CMA 'deeply concerned' about tighter rules for safe injection sites
Published Thursday, June 6, 2013 10:38AM EDT
Last Updated Thursday, June 6, 2013 6:51PM EDT
The Canadian Medical Association says it’s “deeply concerned” about new legislation proposed by the Conservative government that aims to tighten rules around the establishment of safe injection sites.
The CMA responded to Health Minister Leona Aglukkaq announcement on Thursday of the Respect for Communities Act, which will require applicants of drug injection sites to consult with the community, provincial and municipal authorities and law enforcement officials, before setting up new facilities.
Applicants will also be required to provide documentation showing how the site might impact crime rates in the area, as well as a public health rationale for establishing a new safe injection site.

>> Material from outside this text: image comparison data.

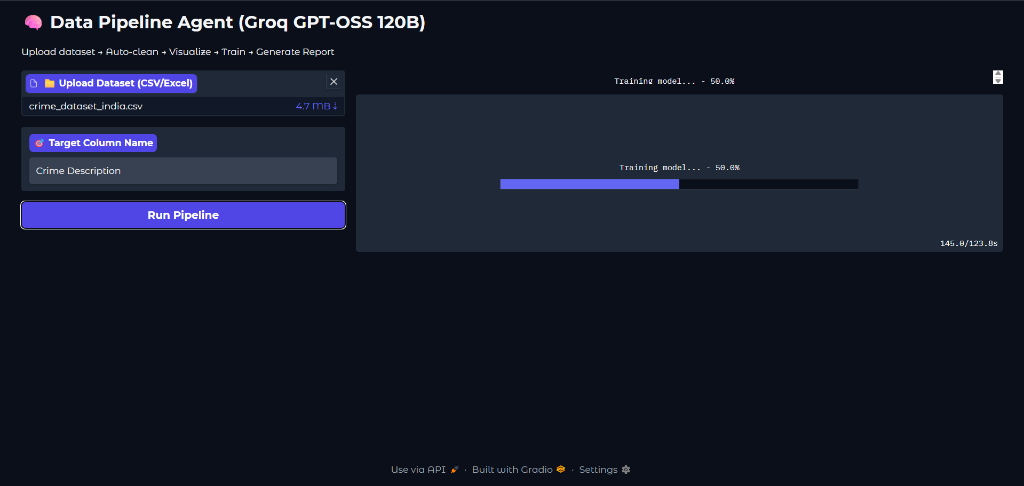
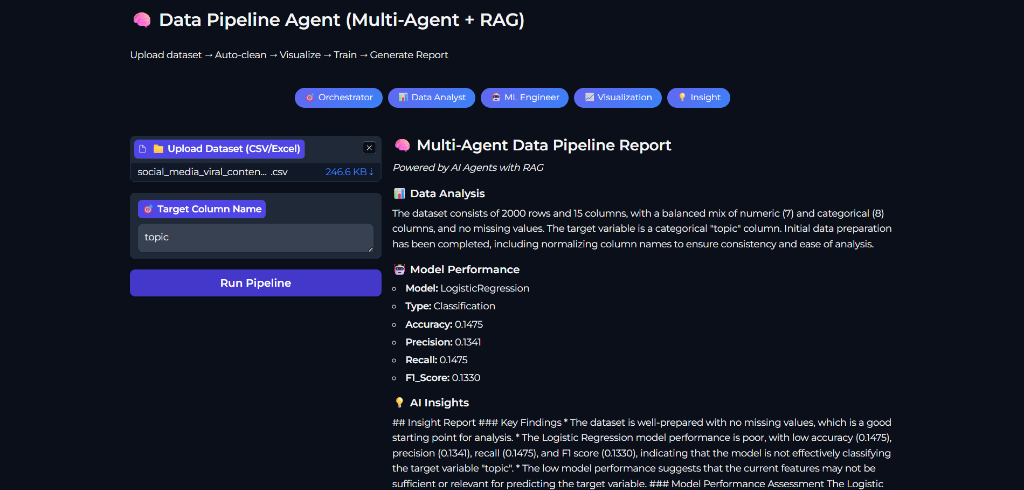
Update Data Pipeline Agent to Multi-Agent version with RAG and live Hugging Face deployment

diff --git a/constants.ts b/constants.ts
@@ -95,9 +95,10 @@ export const PROJECTS: Project[] = [
   },
   {
     id: '8',
-    title: 'Data Pipeline Agent',
-    description: 'AI-powered data processing pipeline that auto-cleans datasets, generates visualizations, and trains ML models with intelligent insights from Groq GPT-OSS 120B. Features SMOTE for class imbalance.',
-    tags: ['Python', 'FastAPI', 'Scikit-learn', 'Groq AI', 'Gradio', 'Docker'],
+    title: 'Multi-Agent Data Pipeline Builder',
+    description: 'Intelligent multi-agent AI system with 5 specialized agents (Orchestrator, Data Analyst, ML Engineer, Visualization, Insight) and RAG-powered recommendations using ChromaDB for context-aware data science automation.',
+    tags: ['Python', 'Gradio', 'Scikit-learn', 'ChromaDB', 'Groq AI', 'RAG'],
+    liveLink: 'https://maheshnath09-data-pipeline-agent.hf.space/',
     repoLink: 'https://github.com/Maheshnath09/data-pipeline-agent',
     thumbnailUrl: '/data-pipeline-thumb.png'
   },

"In a preliminary assessment based on initial review of the bill, the CMA is deeply concerned that the proposed legislation may be creating unnecessary obstacles and burdens that could ultimately deter creation of more injection sites," the CMA said in a statement.
The association said “overwhelming clinical evidence” shows safe injection sites save lives, and said the facilities should be included in a national drug strategy.
"The CMA's position is founded upon clinical evidence. Bill C-65, it would appear, is founded upon ideology that seeks to hinder initiatives to mitigate the very real challenges and great personal harm caused by drug abuse," it said.
However, Aglukkaq said that the impact of an injection site on a community is an important factor that must be considered as part of the application process.
“You have to factor…the impact this would have on a community. Not just so much on a person’s health, but broader than that,” Aglukkaq told Power Play on Thursday.
“If one is going to be in your neighbourhood, certainly you would want a say in that,” she said.
Asked if the new legislation would effectively prevent any new injection sites from opening, Aglukkaq said the application process needed to be changed to create opportunities for local voices to be heard.
“I won’t pass judgement on the individual that requires this product, but what I can say is prevention is very important,” she said. “How do we ensure that Canadians don’t get addicted in the first place?”
In a landmark 2011 ruling, the Supreme Court of Canada ordered that Ottawa to abandon its attempts to close Vancouver’s Insite clinic -- the country’s first safe injection site that opened in 2003. As many as 800 users visit Insite each day.
While the Conservatives have long opposed Insite, the clinic has been able to continue operating through exemptions from federal drug laws.
Under the new legislation, Insite will be required to meet the new requirements if it wants to continue to operate. It will also have to show how it has affected local crime rates and individual and public health.
Insite supporters say it has helped reduce fatal overdoses, curb the spread of disease and has helped addicts connect with treatment centres and social services.
Vancouver is currently the only city in Canada that has supervised drug injection facilities: Insite and the Dr. Peter AIDS Foundation. At both clinics drug addicts are supplied with clean needles and a safe place to inject drugs. They are also referred to counselling services, social services and treatment centres.
In the 2011 Supreme Court ruling, the court felt convinced that the Insite was saving lives without increasing crime. Since the ruling, advocates in Toronto, Ottawa and Montreal expressed an interest in establishing local safe drug injection clinics.
Advocate calls bill 'irresponsible'
Advocates for safe injection sites say the new legislation creates more obstacles and will ultimately deter health agencies from applying.
Canadian HIV/AIDS Legal Network executive director Richard Elliott told CTV News Channel that the bill creates more barriers for those seeking to open more facilities.
“I think the bill is an entirely ill-advised and irresponsible way to go about this,” he said, adding there is now “ample” evidence showing safe injection sites provide an important public health service.
Elliott said the legislation is being introduced at a time when a number of local health agencies are preparing applications to open safe injection sites.
“I think the government is basically trying to raise a number of hurdles … before those applications land on the health minister’s desk,” he said.
Elliott said the government should be looking at ways to bring safe injection sites to the communities that need them, rather than obstructing them.
In the statement released by the Conservative government, Canadian Police Association president Tom Stamatakis said that it is important for the views of front-line law enforcement to be taken into account when establishing drug injection sites.
“While treating drug addiction is an important goal, my experience in Vancouver is that these sites also lead to an increase in criminal behaviour and disorder in the surrounding community and have a significant impact on police resources, and that’s why it will be vital for the views of local police to be taken into account,” he said.